Yahoo! has now launched localized versions of its popular web guide in five countries: Canada, UK & Ireland, France, Germany and Japan. These sites provide users with access to local language content and information services. Yahoo! Japan is now the largest web site outside of North America. Yahoo! has taken strides to provide national users with a service that reflects their unique language and culture while maintaining the traditional Yahoo look and feel. This balance is maintained by product groups in the U.S. working in tandem with full product groups in the local countries. Maury will speak about the philosophy and design behind these sites. Randy will speak about the business relationships and how we go about selecting partners.
Maury Zeff, Senior Producer, heads up the product integration efforts in these new markets. In addition to his international responsibilities he established Yahooligans! as the leading directory for kids on the web.
Randy Salim, Director, International Business Development, is responsible for exploring opportunities for Yahoo! outside of Europe.
Apple's two most recent additions to its line of Language Kits are the Korean Language Kit and the Indian Language Kit.
In Fall 1996, Apple shipped the Korean Language Kit, a system level solution for multilingual computing in Korean. In February, Apple released the Indian Language Kit, a system level solution for multilingual computing in Hindi, Gujarati, and Punjabi. Apple engineers will demo and discuss these products and describe methods developers can use to take advantage of them.
Anne Ogborn is the engineering tech lead for language kits. Red Park is a software engineer for language kits.
Adobe FrameMaker has long been available in both European and Japanese versions, though the Japanese versions have only been available on Unix. In Fall of 1996, however, Adobe Systems shipped their first Macintosh version of FrameMaker localized into Japanese (FrameMaker 5.2J), using WorldScript II technology. Lee Richardson will discuss the development strategy used for the 5.2J Mac release, and cover ongoing technical issues in taking Asian features cross-platform. Items include:
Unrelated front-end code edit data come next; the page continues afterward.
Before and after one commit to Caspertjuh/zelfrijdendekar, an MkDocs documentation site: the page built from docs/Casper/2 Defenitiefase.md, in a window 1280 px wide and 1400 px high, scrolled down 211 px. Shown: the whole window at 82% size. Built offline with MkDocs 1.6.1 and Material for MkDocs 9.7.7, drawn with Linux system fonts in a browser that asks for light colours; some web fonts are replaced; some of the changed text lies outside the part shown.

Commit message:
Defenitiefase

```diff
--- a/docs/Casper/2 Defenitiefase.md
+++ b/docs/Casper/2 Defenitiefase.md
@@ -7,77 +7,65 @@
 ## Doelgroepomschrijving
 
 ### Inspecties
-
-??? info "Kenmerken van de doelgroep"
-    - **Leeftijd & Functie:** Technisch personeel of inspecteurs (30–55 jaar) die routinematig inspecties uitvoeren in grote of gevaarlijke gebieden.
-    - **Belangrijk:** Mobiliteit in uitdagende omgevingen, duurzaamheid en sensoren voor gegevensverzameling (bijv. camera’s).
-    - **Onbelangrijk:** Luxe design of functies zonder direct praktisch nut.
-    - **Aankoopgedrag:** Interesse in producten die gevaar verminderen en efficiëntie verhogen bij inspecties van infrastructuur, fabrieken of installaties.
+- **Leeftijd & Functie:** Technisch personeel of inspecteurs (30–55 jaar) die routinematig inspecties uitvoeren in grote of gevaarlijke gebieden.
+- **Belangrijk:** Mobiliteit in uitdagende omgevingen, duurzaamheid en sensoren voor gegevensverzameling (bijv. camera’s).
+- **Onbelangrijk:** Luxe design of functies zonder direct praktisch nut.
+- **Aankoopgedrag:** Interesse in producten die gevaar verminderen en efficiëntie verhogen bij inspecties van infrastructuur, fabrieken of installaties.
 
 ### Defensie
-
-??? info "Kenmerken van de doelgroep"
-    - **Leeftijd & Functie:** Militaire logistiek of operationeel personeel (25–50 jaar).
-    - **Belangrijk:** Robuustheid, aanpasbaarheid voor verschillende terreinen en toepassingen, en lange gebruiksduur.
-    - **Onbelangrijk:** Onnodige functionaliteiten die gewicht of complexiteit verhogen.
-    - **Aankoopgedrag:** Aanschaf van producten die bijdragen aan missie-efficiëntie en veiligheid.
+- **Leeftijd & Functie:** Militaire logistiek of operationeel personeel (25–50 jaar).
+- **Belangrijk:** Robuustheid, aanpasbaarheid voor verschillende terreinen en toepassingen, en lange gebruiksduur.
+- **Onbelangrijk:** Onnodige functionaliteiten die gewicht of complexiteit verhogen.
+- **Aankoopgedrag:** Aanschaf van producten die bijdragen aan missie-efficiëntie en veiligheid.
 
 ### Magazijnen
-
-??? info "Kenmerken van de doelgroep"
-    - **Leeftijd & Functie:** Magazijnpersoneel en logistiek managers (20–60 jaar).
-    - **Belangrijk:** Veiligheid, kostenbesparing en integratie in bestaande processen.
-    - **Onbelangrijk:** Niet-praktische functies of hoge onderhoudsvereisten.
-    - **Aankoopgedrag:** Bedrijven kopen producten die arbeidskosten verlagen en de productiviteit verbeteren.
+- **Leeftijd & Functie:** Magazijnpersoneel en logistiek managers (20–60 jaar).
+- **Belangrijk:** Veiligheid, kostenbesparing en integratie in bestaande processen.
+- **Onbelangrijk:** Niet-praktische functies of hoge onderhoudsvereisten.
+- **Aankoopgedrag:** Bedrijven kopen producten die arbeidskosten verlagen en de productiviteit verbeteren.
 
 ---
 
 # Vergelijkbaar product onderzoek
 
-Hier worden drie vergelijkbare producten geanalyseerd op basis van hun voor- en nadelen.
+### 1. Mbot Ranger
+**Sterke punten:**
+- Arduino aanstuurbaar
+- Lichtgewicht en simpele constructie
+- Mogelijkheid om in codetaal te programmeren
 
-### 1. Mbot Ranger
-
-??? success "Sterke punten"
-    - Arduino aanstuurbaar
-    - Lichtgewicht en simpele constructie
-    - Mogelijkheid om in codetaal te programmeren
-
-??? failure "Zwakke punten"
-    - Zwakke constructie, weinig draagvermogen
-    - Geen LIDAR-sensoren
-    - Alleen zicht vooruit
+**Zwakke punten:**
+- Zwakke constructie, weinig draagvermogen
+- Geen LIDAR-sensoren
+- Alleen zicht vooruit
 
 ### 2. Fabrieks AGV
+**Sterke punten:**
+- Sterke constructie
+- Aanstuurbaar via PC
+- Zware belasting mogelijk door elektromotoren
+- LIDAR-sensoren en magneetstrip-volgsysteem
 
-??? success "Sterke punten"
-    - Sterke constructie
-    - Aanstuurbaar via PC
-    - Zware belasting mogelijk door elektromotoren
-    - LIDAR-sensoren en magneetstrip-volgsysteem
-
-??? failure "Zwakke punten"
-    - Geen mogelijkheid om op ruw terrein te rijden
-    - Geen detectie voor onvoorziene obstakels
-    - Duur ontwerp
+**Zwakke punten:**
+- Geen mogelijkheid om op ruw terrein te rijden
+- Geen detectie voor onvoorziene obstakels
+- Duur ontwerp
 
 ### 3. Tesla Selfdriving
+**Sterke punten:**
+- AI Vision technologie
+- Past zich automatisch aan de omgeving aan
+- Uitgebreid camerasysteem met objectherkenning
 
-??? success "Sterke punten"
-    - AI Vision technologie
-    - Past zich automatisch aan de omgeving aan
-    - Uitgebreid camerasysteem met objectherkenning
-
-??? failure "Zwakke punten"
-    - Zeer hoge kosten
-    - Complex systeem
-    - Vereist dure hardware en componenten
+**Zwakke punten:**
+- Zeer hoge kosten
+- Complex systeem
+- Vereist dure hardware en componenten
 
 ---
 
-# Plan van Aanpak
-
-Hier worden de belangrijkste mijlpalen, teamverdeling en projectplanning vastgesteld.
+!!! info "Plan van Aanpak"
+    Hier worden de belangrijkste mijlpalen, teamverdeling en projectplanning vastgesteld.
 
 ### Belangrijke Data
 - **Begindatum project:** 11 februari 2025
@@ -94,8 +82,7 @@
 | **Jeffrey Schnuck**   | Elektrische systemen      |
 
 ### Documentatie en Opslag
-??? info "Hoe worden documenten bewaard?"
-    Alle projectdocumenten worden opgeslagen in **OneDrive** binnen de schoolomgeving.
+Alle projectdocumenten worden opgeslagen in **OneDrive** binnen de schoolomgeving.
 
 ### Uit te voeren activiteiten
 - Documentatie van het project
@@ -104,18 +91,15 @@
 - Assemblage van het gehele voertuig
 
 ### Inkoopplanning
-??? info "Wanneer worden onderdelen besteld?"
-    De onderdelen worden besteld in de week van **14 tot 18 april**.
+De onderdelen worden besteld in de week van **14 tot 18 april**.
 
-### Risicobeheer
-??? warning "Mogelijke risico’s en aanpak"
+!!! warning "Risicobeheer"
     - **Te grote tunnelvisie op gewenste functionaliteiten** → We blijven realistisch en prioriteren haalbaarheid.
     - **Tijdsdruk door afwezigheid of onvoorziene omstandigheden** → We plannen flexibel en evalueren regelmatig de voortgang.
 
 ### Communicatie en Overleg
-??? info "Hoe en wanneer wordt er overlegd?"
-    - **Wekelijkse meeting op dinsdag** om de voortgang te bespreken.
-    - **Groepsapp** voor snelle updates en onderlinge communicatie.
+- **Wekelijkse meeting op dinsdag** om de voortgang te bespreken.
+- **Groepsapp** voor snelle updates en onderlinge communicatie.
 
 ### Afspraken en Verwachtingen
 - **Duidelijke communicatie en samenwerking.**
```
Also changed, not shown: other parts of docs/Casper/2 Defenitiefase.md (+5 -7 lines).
As part of demoing FrameMaker 5.2J, Lee will also show a new set of Chinese and Korean PostScript fonts from Ken Lunde.
Lee Richardson (email@example.com) is the development manager responsible for Japanese features in the FrameMaker engineering group.
Magic Cap® is the operating system from General Magic that helped create the first generation of easy-to-use, economical portable communicating electronic devices. With the Rosemary release, Magic Cap has for the first time been internationalized and localized into Japanese. Tetsuo Seto and Norbert Lindenberg will demo the Japanese version and show you its user interface, text input, name handling and sorting, and support for Japanese standards. They will also explain the underlying internationalization architecture, its localizable services and the new text-object based APIs.
Tetsuo Seto (firstname.lastname@example.org) is the manager of the International Magic Cap group, Norbert Lindenberg the internationalization lead engineer for Magic Cap.